Our family lives about an hour west of Montreal, in a town of towering pine trees and ever-present birdsong. Our yard is small, yet hums with year-round activity: flower, vegetable and herb gardens that each year claim a little more grass space, a busy chicken coop, paths in the earth and the snow that meander between playhouse, deck, shed, sandbox, beaten by little feet, big feet, cat feet, rabbit feet … and, as we were delighted to discover last year, fox feet.
The foxes, a mother and her kit, visited daily through the summer. Their paths were always the same: swiftly and quietly entering the backyard by passing alongside the cedar, stopping by the coop to see if we had forgotten to latch the door (we never did), lingering under the boughs of the spruce, in shadow, waiting to see if the hens would come out on their own (they never did), then slipping out through the border of Jerusalem artichokes, in search of easier prey. They were very bold, coming in full daylight, even if one of us played or worked in a corner of the yard. Sometimes I would know they were there by the alarmed call of the chickens. Sometimes they would be but an orange and white movement caught out of the corner of the eye.
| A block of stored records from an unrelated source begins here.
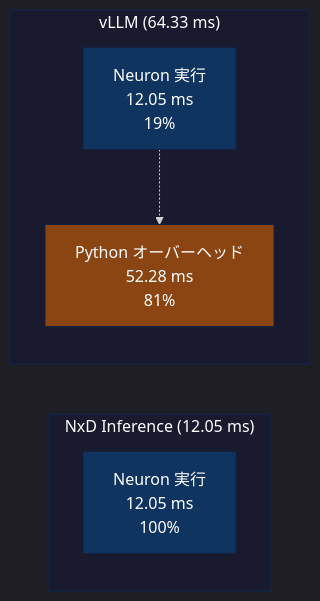
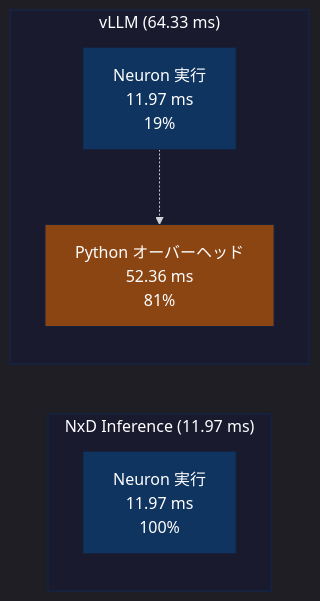
Before and after one commit to littlemex/zenn: the second of 5 diagrams in articles/8d7643da66042e.md, drawn with Mermaid. The commit also changed other lines of this file, not shown here.

````diff
--- a/articles/8d7643da66042e.md
+++ b/articles/8d7643da66042e.md
@@ -1178,19 +1210,19 @@
 ```mermaid
 %%{init: {'theme':'dark'}}%%
 graph LR
-    subgraph NxD["NxD Inference (12.05 ms)"]
-        A[Neuron 実行<br/>12.05 ms<br/>100%]
+    subgraph NxD["NxD Inference (11.97 ms)"]
+        A[Neuron 実行<br/>11.97 ms<br/>100%]
     end
 
     subgraph vLLM["vLLM (64.33 ms)"]
-        B[Neuron 実行<br/>12.05 ms<br/>19%]
-        C[Python オーバーヘッド<br/>52.28 ms<br/>81%]
+        B[Neuron 実行<br/>11.97 ms<br/>19%]
+        C[Python オーバーヘッド<br/>52.36 ms<br/>81%]
         B -.-> C
     end
 
     style NxD fill:#1a1a2e,stroke:#16213e,stroke-width:2px,color:#fff
     style vLLM fill:#1a1a2e,stroke:#16213e,stroke-width:2px,color:#fff
     style A fill:#0f3460,stroke:#16213e,color:#fff
     style B fill:#0f3460,stroke:#16213e,color:#fff
     style C fill:#8b4513,stroke:#16213e,color:#fff
 ```
````
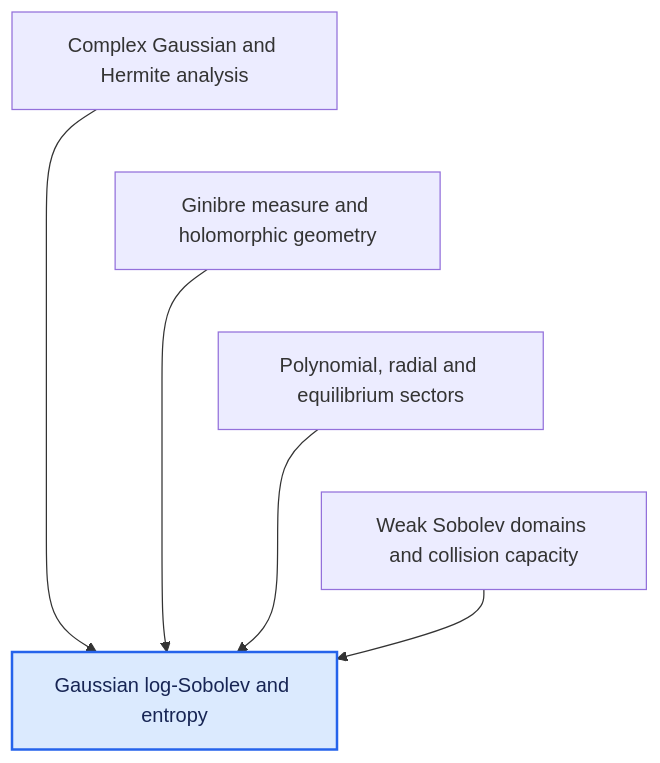
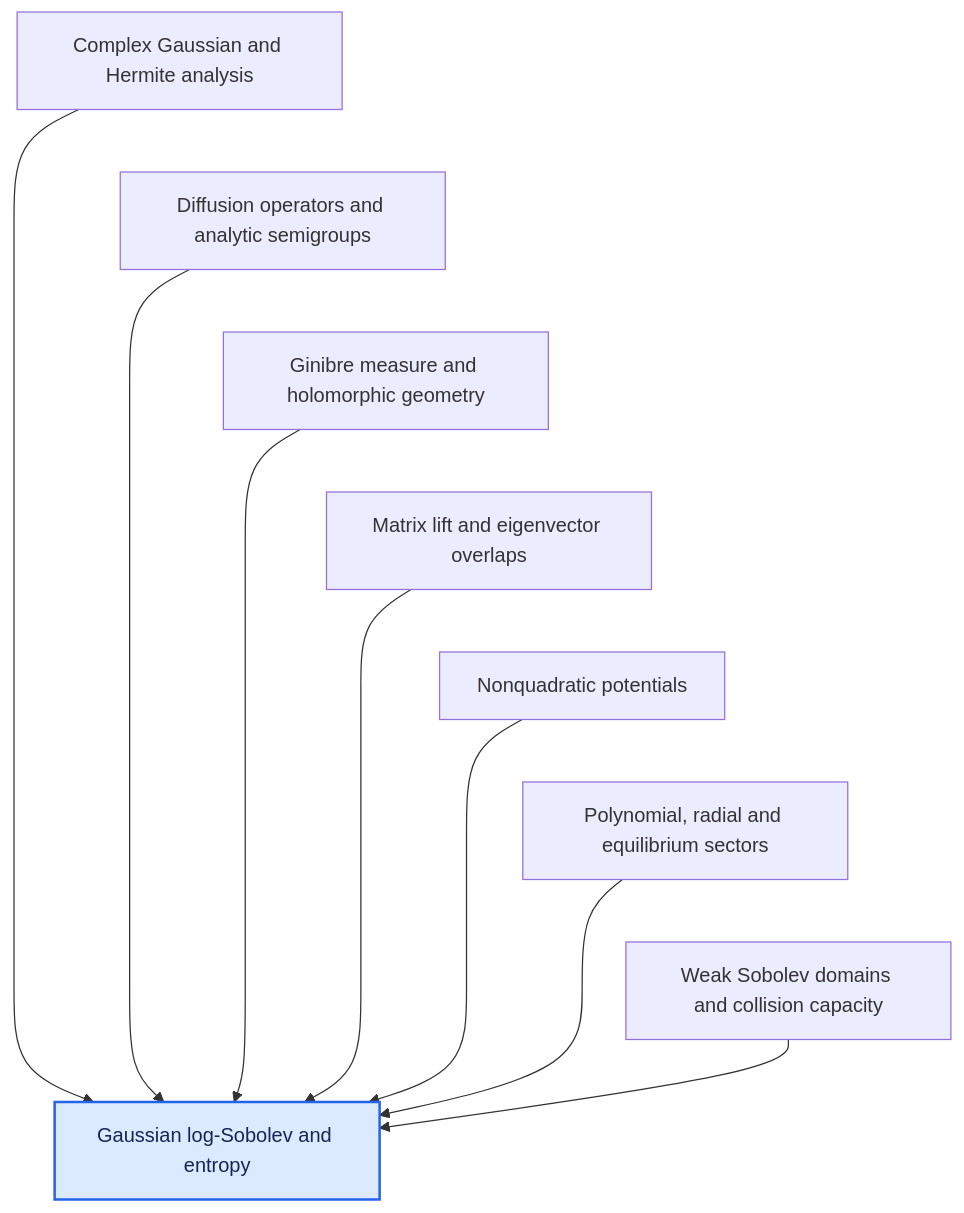
One commit to djalilchafai/ginibre-poincare changed the second of 12 diagrams in DEPENDENCIES.md. Above: the diagram before and after it, drawn with Mermaid. The commit also changed other lines of this file and 418 other files, not shown here.

````diff
--- a/DEPENDENCIES.md
+++ b/DEPENDENCIES.md
@@ -50,12 +52,18 @@
 ```mermaid
 flowchart TB
   ComplexGaussianHermite["Complex Gaussian and Hermite analysis"] --> GaussianLSI["Gaussian log-Sobolev and entropy"]
+  GeneratorSemigroup["Diffusion operators and analytic semigroups"] --> GaussianLSI["Gaussian log-Sobolev and entropy"]
   GinibreMeasureGeometry["Ginibre measure and holomorphic geometry"] --> GaussianLSI["Gaussian log-Sobolev and entropy"]
+  MatrixLift["Matrix lift and eigenvector overlaps"] --> GaussianLSI["Gaussian log-Sobolev and entropy"]
+  NonQuadratic["Nonquadratic potentials"] --> GaussianLSI["Gaussian log-Sobolev and entropy"]
   PolynomialRadial["Polynomial, radial and equilibrium sectors"] --> GaussianLSI["Gaussian log-Sobolev and entropy"]
   WeakSobolev["Weak Sobolev domains and collision capacity"] --> GaussianLSI["Gaussian log-Sobolev and entropy"]
-  ComplexGaussianHermite ~~~ GinibreMeasureGeometry
-  GinibreMeasureGeometry ~~~ PolynomialRadial
+  ComplexGaussianHermite ~~~ GeneratorSemigroup
+  GeneratorSemigroup ~~~ GinibreMeasureGeometry
+  GinibreMeasureGeometry ~~~ MatrixLift
+  MatrixLift ~~~ NonQuadratic
+  NonQuadratic ~~~ PolynomialRadial
   PolynomialRadial ~~~ WeakSobolev
   classDef target fill:#dbeafe,stroke:#2563eb,stroke-width:2px,color:#172554;
   class GaussianLSI target;
 ```
````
When I started getting more steeped in my natural dyeing projects, I tried to think of a name that would reflect the process of capturing colour from my environment. I thought of the fox, a creature that can traverse suburban and rural spaces, backyards and fields, in its hunt for food. I imagined the landscapes it passes silently through — the wildflowers, the trees. Pine. Spruce. Blackberry hedge. Mullein. Marigolds. Brown-eyed Susans. Sumach. Goldenrod. Its face and tail just visible in a flash of contrasting colour, then hidden again by the greens, browns, and myriad blossom hues.
I like to think of myself as traversing these spaces as well, hunting for dye plants with which to feed my dye pot and imprint upon the fibres with which I spin and knit. These dye plants may be foraged from wild places, or harvested from intentional plantings.
My goal with Foxprint Fibres is to record my journey as a natural dyer and, as a natural extension, my journey through the spaces that surround me.